Joanne Jackson, a coordinator at the Greenport Recreation Center, who supervised the students’ art-making, said the decorating effort began in March when Mr. Abatelli reached out to her about decorating the Little Red Schoolhouse for Memorial Day. Ms. Jackson, who has worked for the rec center since 1999, said about 45 students in preschool through fourth grade contributed. Courtney Kart, 16, a sophomore at Greenport High School, helped supervise.
“It’s marvelous. It’s wonderful,” Ms. Jackson said of the artwork. “We put a lot of work into it.”
The art on display includes a red, white and blue paper chain and illustrations of American servicemen and women filled in with crayon. “I colored a picture of a soldier and an Air Force pilot,” said second grader Donovan Walker, 7.
Tiarra Edwards, a fourth grader, said she colored a drawing of Martin Luther King, Jr. “He was a good man,” the 10-year-old said. She added that Memorial Day is “about how people made this country good for us.”
Second grader Justus Horton, 7, said he had fun coloring a picture of a soldier and two airplanes.
The students said they are excited about the public coming to view their work.
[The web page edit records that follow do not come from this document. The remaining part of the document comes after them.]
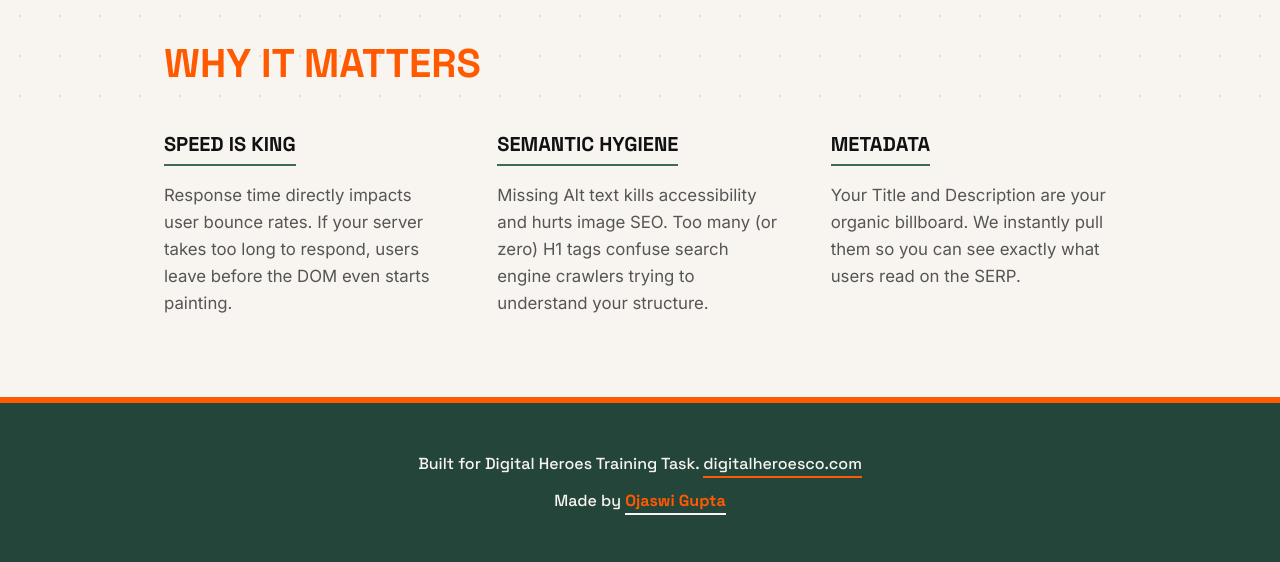
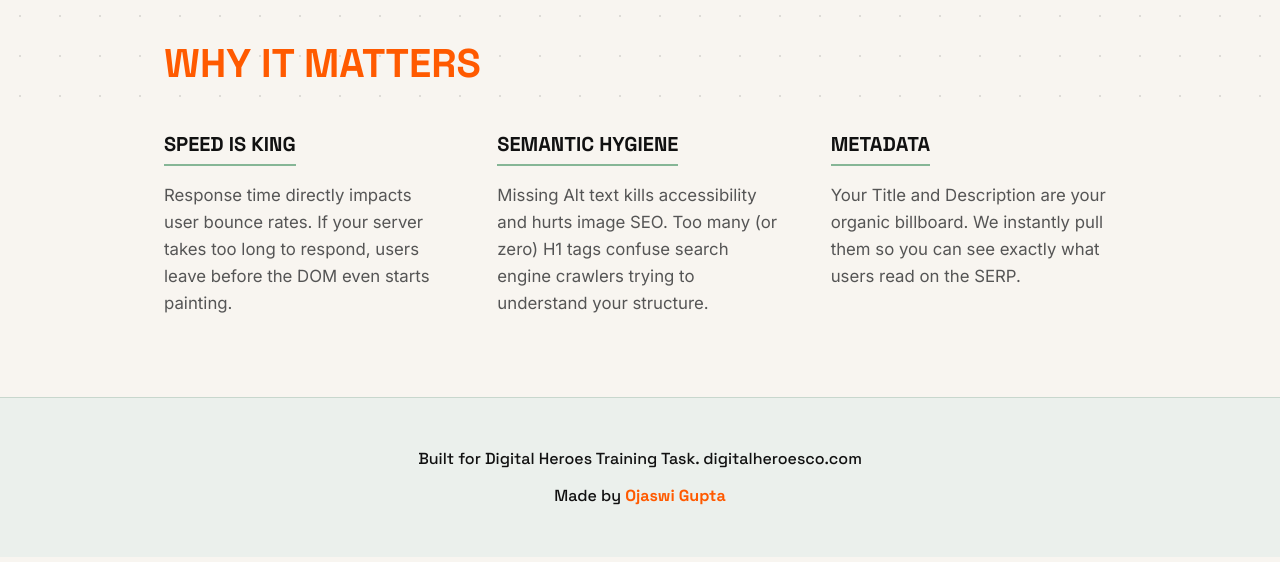
Before and after one commit to Ojaswi-Gupta/pagepulse_dh, a website: page public/index.html in a window 1280 px wide. Shown: the part 684-1246 px from the top of the page. Drawn offline with Linux system fonts and the light colour scheme.

Commit message:
Soften green tones and simplify footer hover states

```diff
--- a/public/style.css
+++ b/public/style.css
@@ -2,7 +2,7 @@
   --bg-color: #F8F5F0; /* Soft beige */
   --text-main: #111111;
   --text-muted: #555555;
-  --border-color: #3F6B54; /* Greenish tone (moss-600) */
+  --border-color: #86B696; /* Subtle light green */
   --accent: #FF5A00; /* Bold stylish orange */
   --error: #FF0000;
   --success: #3F6B54;
@@ -333,10 +333,10 @@ input[type="url"]::placeholder {
 
 /* Stylish Footer */
 .stylish-footer {
-  background: #24453A; /* Dark green tone */
-  color: var(--bg-color);
+  background: #EBF0EC; /* Very subtle light green */
+  color: var(--text-main);
   padding: 3rem 1.5rem;
-  border-top: 6px solid var(--accent);
+  border-top: 1px solid #C8D7CD;
   font-family: var(--font-display);
   font-weight: 500;
   margin-top: auto;
@@ -357,27 +357,22 @@ input[type="url"]::placeholder {
 }
 
 .stylish-footer a {
-  color: var(--bg-color);
+  color: var(--text-main);
   text-decoration: none;
-  border-bottom: 2px solid var(--accent);
-  padding-bottom: 2px;
-  transition: all 0.2s ease;
+  transition: color 0.2s ease;
 }
 
 .stylish-footer a:hover {
-  background: var(--accent);
-  color: #FFF;
+  color: var(--accent);
 }
 
 .github-link {
   font-weight: 700;
   color: var(--accent) !important;
-  border-bottom-color: var(--bg-color) !important;
 }
 
 .github-link:hover {
-  background: var(--bg-color) !important;
-  color: #111 !important;
+  color: var(--text-main) !important;
 }
 
 /* Animations */
```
“It’ll be really nice,” Tiarra said. “People will get to see it and if they knew who we were they would be very proud of us.”